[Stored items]

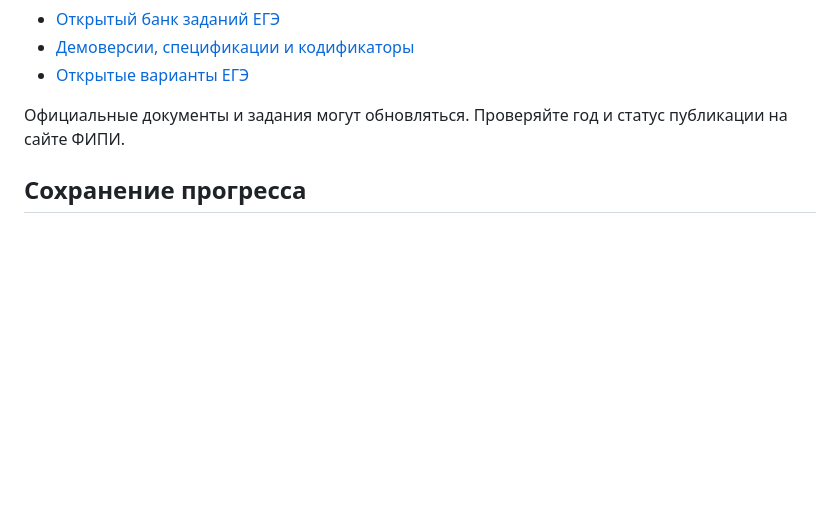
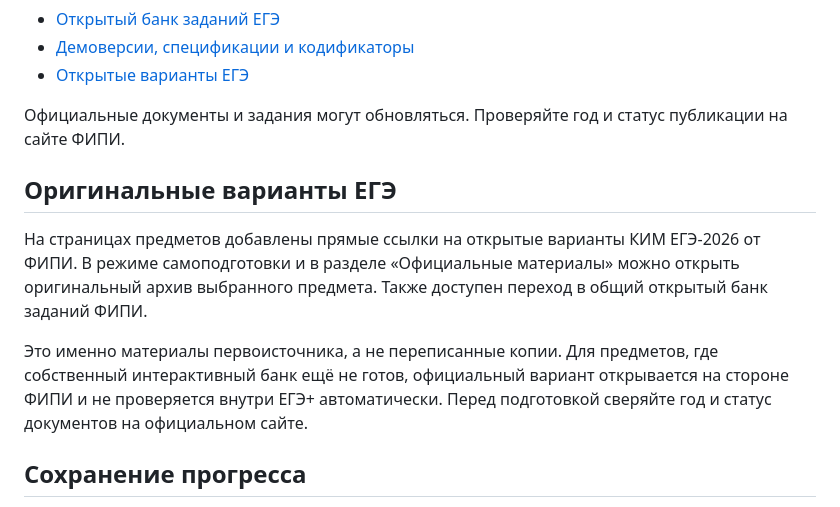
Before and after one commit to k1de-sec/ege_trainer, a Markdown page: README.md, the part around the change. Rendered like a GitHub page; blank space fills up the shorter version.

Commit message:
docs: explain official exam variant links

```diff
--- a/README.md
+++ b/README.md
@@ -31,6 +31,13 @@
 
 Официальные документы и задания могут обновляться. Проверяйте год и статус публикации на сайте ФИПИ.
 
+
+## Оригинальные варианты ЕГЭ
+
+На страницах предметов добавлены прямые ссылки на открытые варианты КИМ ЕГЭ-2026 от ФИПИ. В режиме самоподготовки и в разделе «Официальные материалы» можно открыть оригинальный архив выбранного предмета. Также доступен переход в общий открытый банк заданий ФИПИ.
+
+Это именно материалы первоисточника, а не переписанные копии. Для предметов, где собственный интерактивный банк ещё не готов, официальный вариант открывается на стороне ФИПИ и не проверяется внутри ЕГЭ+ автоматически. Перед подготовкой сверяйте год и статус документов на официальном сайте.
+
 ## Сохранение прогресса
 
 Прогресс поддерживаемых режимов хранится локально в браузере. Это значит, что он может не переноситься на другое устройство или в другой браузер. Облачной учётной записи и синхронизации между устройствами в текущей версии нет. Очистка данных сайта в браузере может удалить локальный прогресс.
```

==

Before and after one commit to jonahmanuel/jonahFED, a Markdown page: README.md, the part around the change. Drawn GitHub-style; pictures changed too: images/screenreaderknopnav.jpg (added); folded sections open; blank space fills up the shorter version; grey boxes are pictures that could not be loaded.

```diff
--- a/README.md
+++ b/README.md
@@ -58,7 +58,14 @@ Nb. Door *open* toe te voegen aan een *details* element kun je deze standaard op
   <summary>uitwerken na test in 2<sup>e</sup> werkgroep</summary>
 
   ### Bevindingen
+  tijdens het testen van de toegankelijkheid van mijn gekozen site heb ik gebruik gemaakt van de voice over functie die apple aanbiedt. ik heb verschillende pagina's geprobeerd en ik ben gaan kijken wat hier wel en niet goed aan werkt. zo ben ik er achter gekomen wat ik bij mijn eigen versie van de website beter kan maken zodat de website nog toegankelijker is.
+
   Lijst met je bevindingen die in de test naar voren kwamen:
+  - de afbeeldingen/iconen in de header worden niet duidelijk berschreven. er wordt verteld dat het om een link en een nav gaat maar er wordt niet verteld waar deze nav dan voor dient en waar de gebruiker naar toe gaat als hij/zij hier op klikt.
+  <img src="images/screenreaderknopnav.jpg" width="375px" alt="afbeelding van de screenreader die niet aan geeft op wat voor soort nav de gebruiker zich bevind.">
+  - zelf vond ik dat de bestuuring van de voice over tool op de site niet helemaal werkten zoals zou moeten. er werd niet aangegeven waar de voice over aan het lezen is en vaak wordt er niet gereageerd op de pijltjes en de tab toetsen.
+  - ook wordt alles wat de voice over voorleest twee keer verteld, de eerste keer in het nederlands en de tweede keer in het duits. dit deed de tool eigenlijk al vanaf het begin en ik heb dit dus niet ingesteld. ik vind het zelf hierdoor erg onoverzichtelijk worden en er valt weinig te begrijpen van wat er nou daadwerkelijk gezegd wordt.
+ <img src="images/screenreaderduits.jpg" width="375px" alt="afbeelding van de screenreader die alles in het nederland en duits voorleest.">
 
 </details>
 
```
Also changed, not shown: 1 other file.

• BRIEF
Please find all lines of the entries that hold the string "over" and copy them.

• RESPONSE TO THIS TASK
+  tijdens het testen van de toegankelijkheid van mijn gekozen site heb ik gebruik gemaakt van de voice over functie die apple aanbiedt. ik heb verschillende pagina's geprobeerd en ik ben gaan kijken wat hier wel en niet goed aan werkt. zo ben ik er achter gekomen wat ik bij mijn eigen versie van de website beter kan maken zodat de website nog toegankelijker is.
+  - zelf vond ik dat de bestuuring van de voice over tool op de site niet helemaal werkten zoals zou moeten. er werd niet aangegeven waar de voice over aan het lezen is en vaak wordt er niet gereageerd op de pijltjes en de tab toetsen.
+  - ook wordt alles wat de voice over voorleest twee keer verteld, de eerste keer in het nederlands en de tweede keer in het duits. dit deed de tool eigenlijk al vanaf het begin en ik heb dit dus niet ingesteld. ik vind het zelf hierdoor erg onoverzichtelijk worden en er valt weinig te begrijpen van wat er nou daadwerkelijk gezegd wordt.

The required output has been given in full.